╭─ Material for this task

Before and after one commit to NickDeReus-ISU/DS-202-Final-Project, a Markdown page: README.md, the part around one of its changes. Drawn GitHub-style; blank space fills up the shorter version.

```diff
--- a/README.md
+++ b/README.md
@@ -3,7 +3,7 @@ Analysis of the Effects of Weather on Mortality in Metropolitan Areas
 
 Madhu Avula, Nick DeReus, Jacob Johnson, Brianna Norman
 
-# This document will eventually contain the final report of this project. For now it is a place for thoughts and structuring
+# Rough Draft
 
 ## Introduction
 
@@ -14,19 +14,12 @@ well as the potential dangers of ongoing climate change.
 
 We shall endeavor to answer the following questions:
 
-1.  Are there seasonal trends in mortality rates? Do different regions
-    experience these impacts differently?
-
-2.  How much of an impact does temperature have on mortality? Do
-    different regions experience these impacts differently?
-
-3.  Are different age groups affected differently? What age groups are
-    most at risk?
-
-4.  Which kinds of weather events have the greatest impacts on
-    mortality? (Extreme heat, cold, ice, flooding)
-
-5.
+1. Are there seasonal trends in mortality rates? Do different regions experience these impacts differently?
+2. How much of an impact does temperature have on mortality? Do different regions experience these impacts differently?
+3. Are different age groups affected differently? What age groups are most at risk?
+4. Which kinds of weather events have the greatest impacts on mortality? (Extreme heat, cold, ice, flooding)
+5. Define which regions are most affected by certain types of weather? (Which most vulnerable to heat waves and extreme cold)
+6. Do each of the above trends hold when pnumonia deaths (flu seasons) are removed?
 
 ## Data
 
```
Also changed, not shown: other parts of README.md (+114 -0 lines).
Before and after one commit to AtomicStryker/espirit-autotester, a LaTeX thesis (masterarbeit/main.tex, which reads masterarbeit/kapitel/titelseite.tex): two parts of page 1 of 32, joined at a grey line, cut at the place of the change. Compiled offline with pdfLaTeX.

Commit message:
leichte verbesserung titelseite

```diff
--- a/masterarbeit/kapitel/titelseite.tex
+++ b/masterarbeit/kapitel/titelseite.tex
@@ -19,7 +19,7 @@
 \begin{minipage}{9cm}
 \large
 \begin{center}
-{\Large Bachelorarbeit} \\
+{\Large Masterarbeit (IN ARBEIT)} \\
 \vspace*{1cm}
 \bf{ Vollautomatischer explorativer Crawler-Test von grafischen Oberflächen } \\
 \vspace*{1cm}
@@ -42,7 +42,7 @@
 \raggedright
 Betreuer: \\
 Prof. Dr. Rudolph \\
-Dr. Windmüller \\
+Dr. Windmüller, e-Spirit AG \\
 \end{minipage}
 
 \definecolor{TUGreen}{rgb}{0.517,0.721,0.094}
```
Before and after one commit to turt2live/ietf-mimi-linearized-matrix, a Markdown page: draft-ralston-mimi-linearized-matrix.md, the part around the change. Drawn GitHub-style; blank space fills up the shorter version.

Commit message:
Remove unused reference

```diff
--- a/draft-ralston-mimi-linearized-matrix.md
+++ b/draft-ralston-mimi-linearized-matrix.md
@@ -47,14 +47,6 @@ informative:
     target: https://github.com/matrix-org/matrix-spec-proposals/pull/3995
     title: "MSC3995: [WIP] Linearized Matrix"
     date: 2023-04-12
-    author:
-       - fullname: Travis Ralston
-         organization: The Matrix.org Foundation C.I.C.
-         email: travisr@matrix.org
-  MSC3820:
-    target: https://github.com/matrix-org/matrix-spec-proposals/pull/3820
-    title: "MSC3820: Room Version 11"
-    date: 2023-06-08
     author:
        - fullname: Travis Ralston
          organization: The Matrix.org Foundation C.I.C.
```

╰─

**Exercise brief:**
Would you tally the lines above that include "trends" and reply with only the total?

**Answer to this task:**
3